A review of Bob Dylan’s new album, Tempest, by Publius. | Are we watching our way of life die? Are we in the middle of a storm? Bob Dylan says “yes” in his latest album. Bob has never been real “happy” in a pop sort of way. A lot of his work is about what is wrong with us. But this is his darkest album out of all 35 in my opinion. I still think it will garner him some awards at the Grammy’s this Sunday. And despite what others might think, the awards will be deserved, not just more lovin’ on ol’ Bob.
About to turn 72, Bob still has something to say for anyone willing to listen, even fifty years after his first album came out. I am always amazed at his staying power. And the power is in the words. His voice is so grumbly these days you have to adjust your bass levels to hear him, and the tunes continue to come from other places, but the words are his and his alone.

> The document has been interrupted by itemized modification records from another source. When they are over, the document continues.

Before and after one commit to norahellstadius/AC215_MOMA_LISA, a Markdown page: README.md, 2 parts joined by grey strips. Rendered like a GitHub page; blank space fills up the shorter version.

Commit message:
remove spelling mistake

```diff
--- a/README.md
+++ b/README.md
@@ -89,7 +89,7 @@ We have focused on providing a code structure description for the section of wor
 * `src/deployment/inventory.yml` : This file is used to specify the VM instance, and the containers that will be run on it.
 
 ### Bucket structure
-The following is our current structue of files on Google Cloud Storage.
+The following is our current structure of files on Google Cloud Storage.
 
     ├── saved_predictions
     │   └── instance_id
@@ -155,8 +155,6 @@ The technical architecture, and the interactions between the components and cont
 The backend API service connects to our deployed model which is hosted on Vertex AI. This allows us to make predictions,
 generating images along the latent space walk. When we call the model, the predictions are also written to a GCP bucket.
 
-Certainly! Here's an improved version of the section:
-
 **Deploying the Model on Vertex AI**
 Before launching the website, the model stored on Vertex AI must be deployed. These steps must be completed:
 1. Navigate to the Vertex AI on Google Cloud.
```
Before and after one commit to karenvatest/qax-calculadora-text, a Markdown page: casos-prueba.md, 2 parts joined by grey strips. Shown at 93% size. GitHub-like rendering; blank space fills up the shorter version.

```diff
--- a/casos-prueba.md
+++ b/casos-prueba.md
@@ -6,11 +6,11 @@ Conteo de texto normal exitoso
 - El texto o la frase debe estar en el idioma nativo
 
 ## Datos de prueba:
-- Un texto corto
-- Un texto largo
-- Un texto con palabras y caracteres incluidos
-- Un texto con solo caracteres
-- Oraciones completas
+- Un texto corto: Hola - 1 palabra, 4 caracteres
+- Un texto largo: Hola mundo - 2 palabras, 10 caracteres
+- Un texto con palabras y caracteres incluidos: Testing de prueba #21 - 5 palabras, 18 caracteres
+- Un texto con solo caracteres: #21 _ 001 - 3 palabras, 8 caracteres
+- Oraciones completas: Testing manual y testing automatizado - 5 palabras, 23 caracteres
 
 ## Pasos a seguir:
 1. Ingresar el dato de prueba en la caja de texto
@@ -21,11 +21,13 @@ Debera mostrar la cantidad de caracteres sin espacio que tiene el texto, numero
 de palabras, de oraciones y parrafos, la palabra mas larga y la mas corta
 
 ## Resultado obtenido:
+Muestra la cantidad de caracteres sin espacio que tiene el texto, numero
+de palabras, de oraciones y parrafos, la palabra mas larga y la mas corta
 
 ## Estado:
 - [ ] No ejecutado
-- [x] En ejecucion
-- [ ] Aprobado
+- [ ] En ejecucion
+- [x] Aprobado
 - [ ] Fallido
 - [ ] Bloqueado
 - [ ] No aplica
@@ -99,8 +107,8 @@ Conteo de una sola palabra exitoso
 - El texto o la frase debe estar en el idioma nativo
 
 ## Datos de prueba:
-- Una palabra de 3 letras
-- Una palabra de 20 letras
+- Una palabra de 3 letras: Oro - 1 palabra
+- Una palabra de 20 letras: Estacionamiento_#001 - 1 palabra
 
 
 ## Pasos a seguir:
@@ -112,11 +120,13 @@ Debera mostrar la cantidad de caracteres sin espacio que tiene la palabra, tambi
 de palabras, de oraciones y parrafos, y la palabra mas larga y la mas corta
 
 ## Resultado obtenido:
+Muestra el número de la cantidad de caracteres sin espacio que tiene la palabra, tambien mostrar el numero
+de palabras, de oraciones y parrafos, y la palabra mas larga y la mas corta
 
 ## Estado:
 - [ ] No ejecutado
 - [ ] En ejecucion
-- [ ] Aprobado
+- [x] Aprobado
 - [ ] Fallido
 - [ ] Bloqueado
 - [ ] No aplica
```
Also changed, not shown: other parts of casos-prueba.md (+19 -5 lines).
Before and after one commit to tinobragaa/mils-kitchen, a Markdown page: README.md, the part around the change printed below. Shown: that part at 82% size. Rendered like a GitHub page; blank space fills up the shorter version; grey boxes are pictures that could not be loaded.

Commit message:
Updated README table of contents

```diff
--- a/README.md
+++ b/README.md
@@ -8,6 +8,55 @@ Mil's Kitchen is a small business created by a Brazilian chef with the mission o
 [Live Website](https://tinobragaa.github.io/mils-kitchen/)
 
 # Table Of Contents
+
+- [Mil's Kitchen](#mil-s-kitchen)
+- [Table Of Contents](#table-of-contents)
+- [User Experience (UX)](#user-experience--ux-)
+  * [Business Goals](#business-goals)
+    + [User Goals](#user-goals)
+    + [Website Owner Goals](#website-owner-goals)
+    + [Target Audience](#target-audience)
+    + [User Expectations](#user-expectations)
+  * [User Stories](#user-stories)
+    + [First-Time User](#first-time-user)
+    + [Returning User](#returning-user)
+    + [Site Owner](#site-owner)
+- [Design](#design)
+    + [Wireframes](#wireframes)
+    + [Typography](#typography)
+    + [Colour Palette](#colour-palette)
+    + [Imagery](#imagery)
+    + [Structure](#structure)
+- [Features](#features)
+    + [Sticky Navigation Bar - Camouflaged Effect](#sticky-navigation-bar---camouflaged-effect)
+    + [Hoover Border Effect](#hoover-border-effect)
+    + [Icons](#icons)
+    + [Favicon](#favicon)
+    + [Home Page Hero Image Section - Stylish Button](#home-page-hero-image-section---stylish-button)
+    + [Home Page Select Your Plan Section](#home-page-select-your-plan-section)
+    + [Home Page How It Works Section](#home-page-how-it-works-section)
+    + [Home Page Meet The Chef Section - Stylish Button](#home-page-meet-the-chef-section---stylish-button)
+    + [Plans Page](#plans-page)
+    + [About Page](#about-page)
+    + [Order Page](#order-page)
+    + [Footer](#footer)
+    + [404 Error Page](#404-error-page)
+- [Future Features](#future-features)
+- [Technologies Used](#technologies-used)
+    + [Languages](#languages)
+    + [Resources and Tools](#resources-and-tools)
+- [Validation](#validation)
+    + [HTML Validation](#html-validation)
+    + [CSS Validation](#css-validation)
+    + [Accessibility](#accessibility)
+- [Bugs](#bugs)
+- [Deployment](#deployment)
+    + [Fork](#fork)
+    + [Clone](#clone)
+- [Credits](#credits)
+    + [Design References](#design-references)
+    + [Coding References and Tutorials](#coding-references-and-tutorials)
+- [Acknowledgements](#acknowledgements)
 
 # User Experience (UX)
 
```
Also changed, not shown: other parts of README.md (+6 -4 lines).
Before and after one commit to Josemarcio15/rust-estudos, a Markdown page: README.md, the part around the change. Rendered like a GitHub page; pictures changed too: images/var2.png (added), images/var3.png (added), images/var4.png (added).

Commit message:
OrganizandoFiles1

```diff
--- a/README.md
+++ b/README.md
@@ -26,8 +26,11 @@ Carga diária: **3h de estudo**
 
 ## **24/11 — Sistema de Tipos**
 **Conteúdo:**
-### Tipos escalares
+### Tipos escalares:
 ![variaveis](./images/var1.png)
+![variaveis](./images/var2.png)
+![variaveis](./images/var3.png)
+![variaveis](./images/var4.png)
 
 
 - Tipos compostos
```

And when you listen, his words become the words by which you better understand your own life. If you have not heard anything from this album, you should consider giving it some time.
In the opening, with the light and trippy Duquesne Whistle, Bob has us off and running through the whole gamut of human emotions. We ride a train with snapshots of life flashing by our eyes as we listen “to that Duquesne whistle blowin’, like she’s never to blow again.” We jump off the train into a quiet place where Bob is singing the praises of true love even while lamenting its counterfeit Soon After Midnight where his day is just beginning. The ‘hook up’ culture should take a close listen.
Many like to guess at where Bob is these days religiously. Narrow Way may be a partial reply to those who wish to listen. He seems to understand that man cannot work his way up to God, but rather that God must come to us, where we are, in all our broken misery. He borrows a great chorus (that gets buried in your brain all day long) from the Mississippi Sheiks’ 1934 blues “You’ll Work Down to Me Someday.” On the heels of gospel/blues comes another consideration of lost love: Long and Wasted Years is one of the shorter pieces on an album of lengthy numbers (five of the ten tracks exceed seven minutes in length). Loss pours out the chords of this piece, leading us right into the contemplation of Pay in Blood, where Bob sends us to consider some of his best lyrics of the album.
Low cards are what I’ve got
But I’ll play this hand whether I like it or not
I’m sworn to uphold the laws of God
You could put me out in front of a firing squad
I’ve been out and around with the rising men
Just like you my handsome friend
My head’s so hard, must be made of stone
I pay in blood, but not my own
But, lest we get too low, Dylan invites us to visit him in his hometown: Scarlet Town. The plodding tune tells us all about the sights you can see in this red town of sin and beauty, many of the images being pulled from verses by 19th-century Quaker poet and abolitionist John Greenleaf Whittier. We all know there are uncanny resemblances between modern America and the ancient Roman empire. Bob calls on us to consider some of those likenesses in Early Roman Kings. Another lengthy contemplation of love, this time in a tragic love story, Tin Angel leads us right into the title track: Tempest. Tempest sports forty-five verses with no chorus on the sinking of the Titanic, set to an Irish melody with accordion and fiddle (Bob is having fun now!). One more lengthy piece on John Lennon (Roll On John) end out the set list.
You feel exhausted but filled with wonder when you are done. In a culture of pop and pabulum, it is nice to see someone like Bob hold to the things that are worth writing about, and worth spending sufficient time. Music should do more than tickle the ear; it should on occasion bring us to think deeply about life and how we live it. Some fans of Bob are making much of the title, “The Tempest” being the same title of William Shakespeare’s last play. Maybe Bob is done, or maybe there is more. Whatever may yet come, here is some great moments for the journey. I highly recommend you spend some time with Bob’s Tempest.